┌──
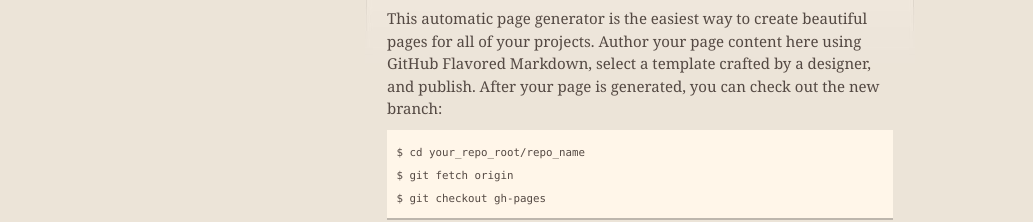
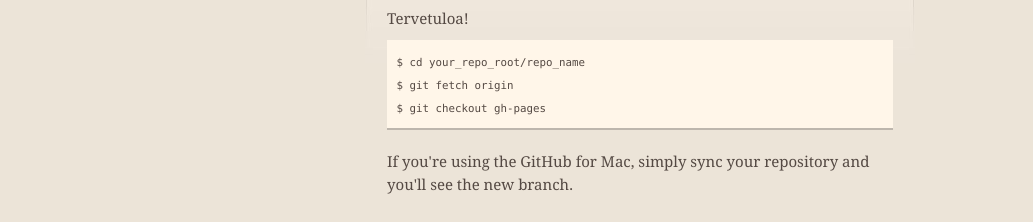
Before and after one commit to i-k/veroton.github.io, a plain HTML site: page index.html in a window 1280 px wide. Shown: the part 282-504 px from the top of the page, without its empty margins (0-1033 px from the left). Drawn offline with nearby package versions, Linux system fonts and the light colour scheme.

Commit message:
First commit

```diff
--- a/index.html
+++ b/index.html
@@ -48,7 +48,7 @@
         <h3>
 <a name="welcome-to-github-pages" class="anchor" href="#welcome-to-github-pages"><span class="octicon octicon-link"></span></a>Welcome to GitHub Pages.</h3>
 
-<p>This automatic page generator is the easiest way to create beautiful pages for all of your projects. Author your page content here using GitHub Flavored Markdown, select a template crafted by a designer, and publish. After your page is generated, you can check out the new branch:</p>
+<p>Tervetuloa! </p>
 
 <pre><code>$ cd your_repo_root/repo_name
 $ git fetch origin
```
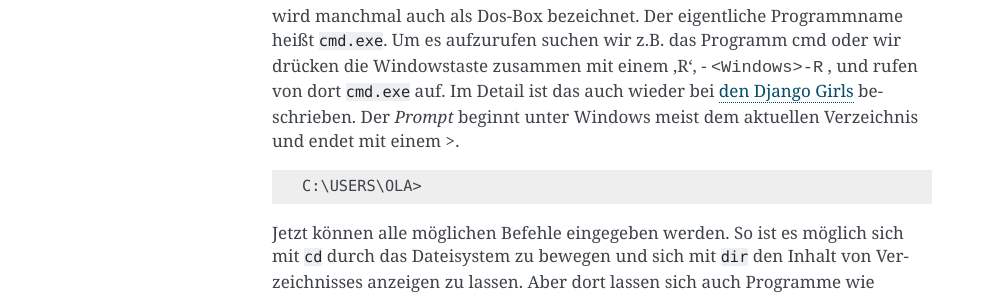
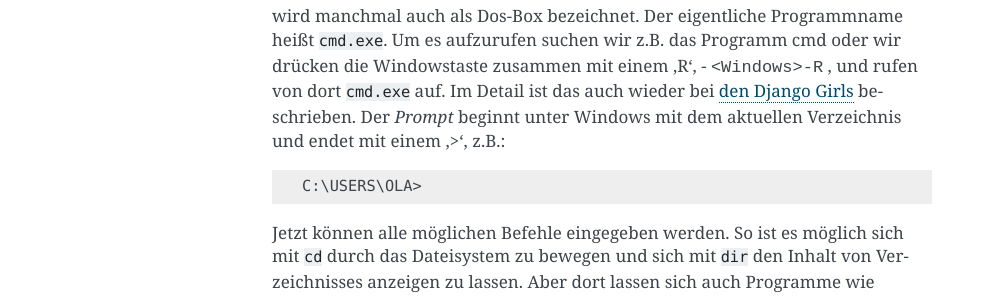
Before and after one commit to gerpark/pyworkshop, a Sphinx documentation site: the page built from docs/source/cmd.rst, in a window 1280 px wide. Shown: the part 885-1181 px from the top of the page, without its empty margins (148-1141 px from the left). Built offline with Sphinx 7.4.7, drawn with Linux system fonts in a browser that asks for light colours.

```diff
--- a/docs/source/cmd.rst
+++ b/docs/source/cmd.rst
@@ -47,7 +47,7 @@ wird manchmal auch als Dos-Box bezeichnet. Der eigentliche Programmname heißt `
 Um es aufzurufen suchen wir z.B. das Programm cmd oder wir drücken die Windowstaste zusammen mit einem 'R', - :kbd:`<Windows>-R` ,
 und rufen von dort ``cmd.exe`` auf.
 Im Detail ist das auch wieder bei `den Django Girls  <https://tutorial.djangogirls.org/de/intro_to_command_line>`_ beschrieben.
-Der `Prompt` beginnt unter Windows meist dem aktuellen Verzeichnis und endet mit einem `>`.
+Der `Prompt` beginnt unter Windows mit dem aktuellen Verzeichnis und endet mit einem '>', z.B.:
 
 .. code-block:: text
 
--- a/docs/source/index.rst
+++ b/docs/source/index.rst
@@ -13,7 +13,7 @@ von Gerhard Sachs
 
 Dieses Dokument wird kontinuierlich weiterbearbeitet.
 
-Version 2.05 vom 25. April 2023
+Version 2.06 vom 26. April 2023
 
 Und hier noch ein Link mit etwas zu `Python, dem Workshop und meiner Person <http://www.ortrun-dieterich.de/workshop.html>`_ .
 
```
└──
» **Exercise**
This exercise asks for the line with "Before and after one commit to gerpark/pyworkshop, a" and all lines after it through the end of the records above, retyped exactly and with nothing else.

» **Written solution**
Before and after one commit to gerpark/pyworkshop, a Sphinx documentation site: the page built from docs/source/cmd.rst, in a window 1280 px wide. Shown: the part 885-1181 px from the top of the page, without its empty margins (148-1141 px from the left). Built offline with Sphinx 7.4.7, drawn with Linux system fonts in a browser that asks for light colours.

```diff
--- a/docs/source/cmd.rst
+++ b/docs/source/cmd.rst
@@ -47,7 +47,7 @@ wird manchmal auch als Dos-Box bezeichnet. Der eigentliche Programmname heißt `
 Um es aufzurufen suchen wir z.B. das Programm cmd oder wir drücken die Windowstaste zusammen mit einem 'R', - :kbd:`<Windows>-R` ,
 und rufen von dort ``cmd.exe`` auf.
 Im Detail ist das auch wieder bei `den Django Girls  <https://tutorial.djangogirls.org/de/intro_to_command_line>`_ beschrieben.
-Der `Prompt` beginnt unter Windows meist dem aktuellen Verzeichnis und endet mit einem `>`.
+Der `Prompt` beginnt unter Windows mit dem aktuellen Verzeichnis und endet mit einem '>', z.B.:
 
 .. code-block:: text
 
--- a/docs/source/index.rst
+++ b/docs/source/index.rst
@@ -13,7 +13,7 @@ von Gerhard Sachs
 
 Dieses Dokument wird kontinuierlich weiterbearbeitet.
 
-Version 2.05 vom 25. April 2023
+Version 2.06 vom 26. April 2023
 
 Und hier noch ein Link mit etwas zu `Python, dem Workshop und meiner Person <http://www.ortrun-dieterich.de/workshop.html>`_ .
 
```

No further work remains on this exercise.